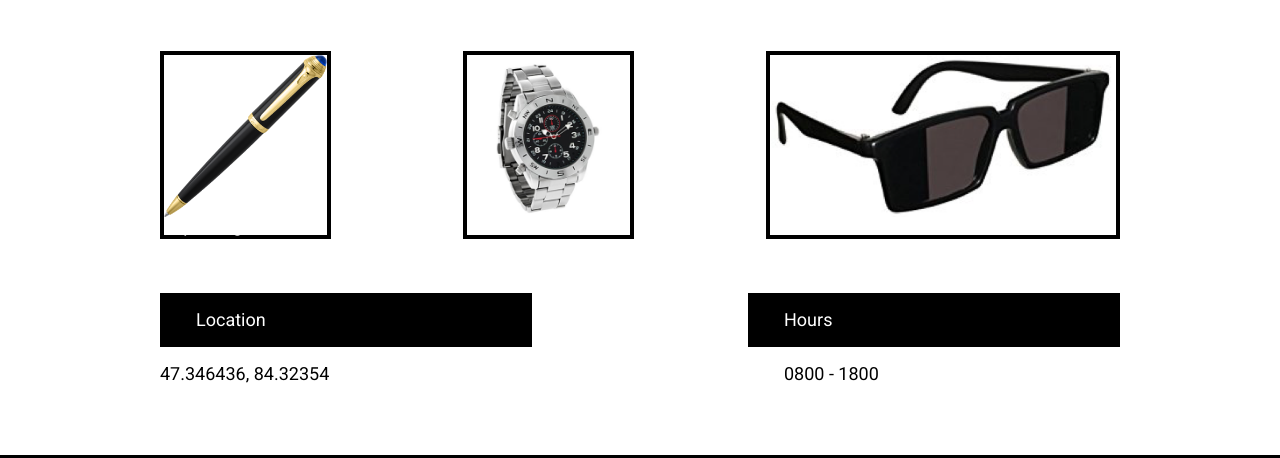
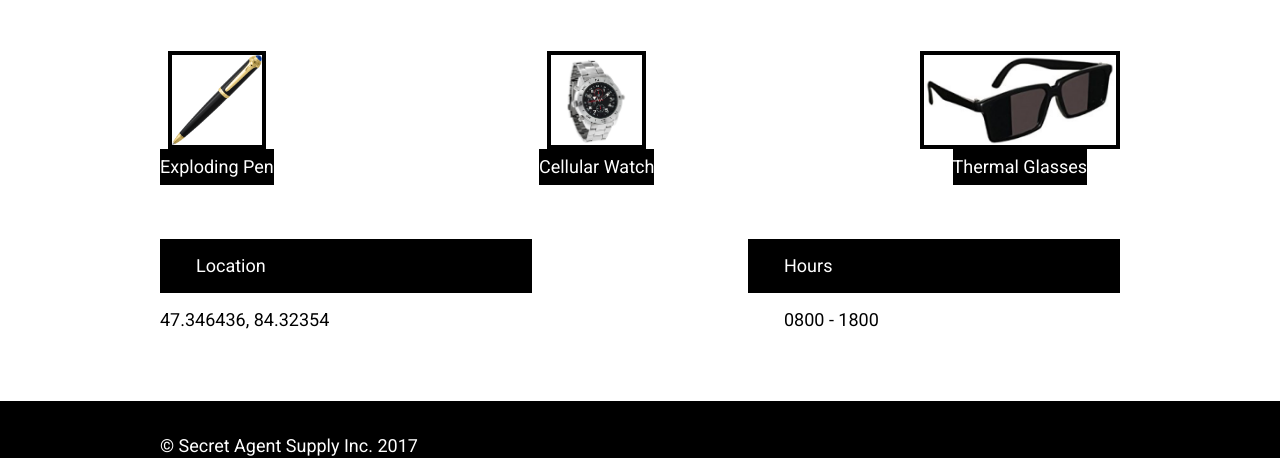
Before and after one commit to enri-f1/SecretAgentSupply, a plain HTML site: page index.html in a window 1280 px wide. Shown: the part 540-998 px from the top of the page. Drawn offline with Linux system fonts and the light colour scheme.

Commit message:
finished full page.

```diff
--- a/index.html
+++ b/index.html
@@ -37,16 +37,22 @@
 		<div class="shop">
 			<div class="container">
 				<div class="rowone">
+					<div class="itemcontainer">
 						<div class="item">
 							<img src="./resources/images/pen.png"/>
+						</div>
 						<h2>Exploding Pen</h2>
 					</div>
+					<div class="itemcontainer">
 						<div class="item">
 							<img src="./resources/images/watch.png"/>
+						</div>
 						<h2>Cellular Watch</h2>
 					</div>
+					<div class="itemcontainer">
 						<div class="item">
 							<img src="./resources/images/glasses.png"/>
+						</div>
 						<h2>Thermal Glasses</h2>
 					</div>
 				</div>
--- a/resources/css/style.css
+++ b/resources/css/style.css
@@ -128,13 +128,33 @@ a:hover {
 
 .item {
 	border: 4px solid black;
+	display: flex;
+	justify-content: center;
+	align-items: center;
+	flex-basis: 30%;
+	height: 9rem;
+
+}
+
+.itemcontainer {
+	display: flex;
+	flex-direction: column;
+	align-items: center;
+}
+
+.itemcontainer h2 {
+	color: white;
+	background-color: black;
+	padding-top: 0.5rem;
+	padding-bottom: 0.5rem;
 
 }
 
 .item img {
 	display: flex;
 	flex-basis: 13rem;
-	height: 9rem;
+	height: 5rem;
+
 }
 
 .rowtwo {
```
Lines whose indentation alone changed are shown as unchanged.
⁂
# Problem
Hand back every line of the material, exactly, without the pictures.

# Answer box
Before and after one commit to enri-f1/SecretAgentSupply, a plain HTML site: page index.html in a window 1280 px wide. Shown: the part 540-998 px from the top of the page. Drawn offline with Linux system fonts and the light colour scheme.

Commit message:
finished full page.

```diff
--- a/index.html
+++ b/index.html
@@ -37,16 +37,22 @@
 		<div class="shop">
 			<div class="container">
 				<div class="rowone">
+					<div class="itemcontainer">
 						<div class="item">
 							<img src="./resources/images/pen.png"/>
+						</div>
 						<h2>Exploding Pen</h2>
 					</div>
+					<div class="itemcontainer">
 						<div class="item">
 							<img src="./resources/images/watch.png"/>
+						</div>
 						<h2>Cellular Watch</h2>
 					</div>
+					<div class="itemcontainer">
 						<div class="item">
 							<img src="./resources/images/glasses.png"/>
+						</div>
 						<h2>Thermal Glasses</h2>
 					</div>
 				</div>
--- a/resources/css/style.css
+++ b/resources/css/style.css
@@ -128,13 +128,33 @@ a:hover {
 
 .item {
 	border: 4px solid black;
+	display: flex;
+	justify-content: center;
+	align-items: center;
+	flex-basis: 30%;
+	height: 9rem;
+
+}
+
+.itemcontainer {
+	display: flex;
+	flex-direction: column;
+	align-items: center;
+}
+
+.itemcontainer h2 {
+	color: white;
+	background-color: black;
+	padding-top: 0.5rem;
+	padding-bottom: 0.5rem;
 
 }
 
 .item img {
 	display: flex;
 	flex-basis: 13rem;
-	height: 9rem;
+	height: 5rem;
+
 }
 
 .rowtwo {
```
Lines whose indentation alone changed are shown as unchanged.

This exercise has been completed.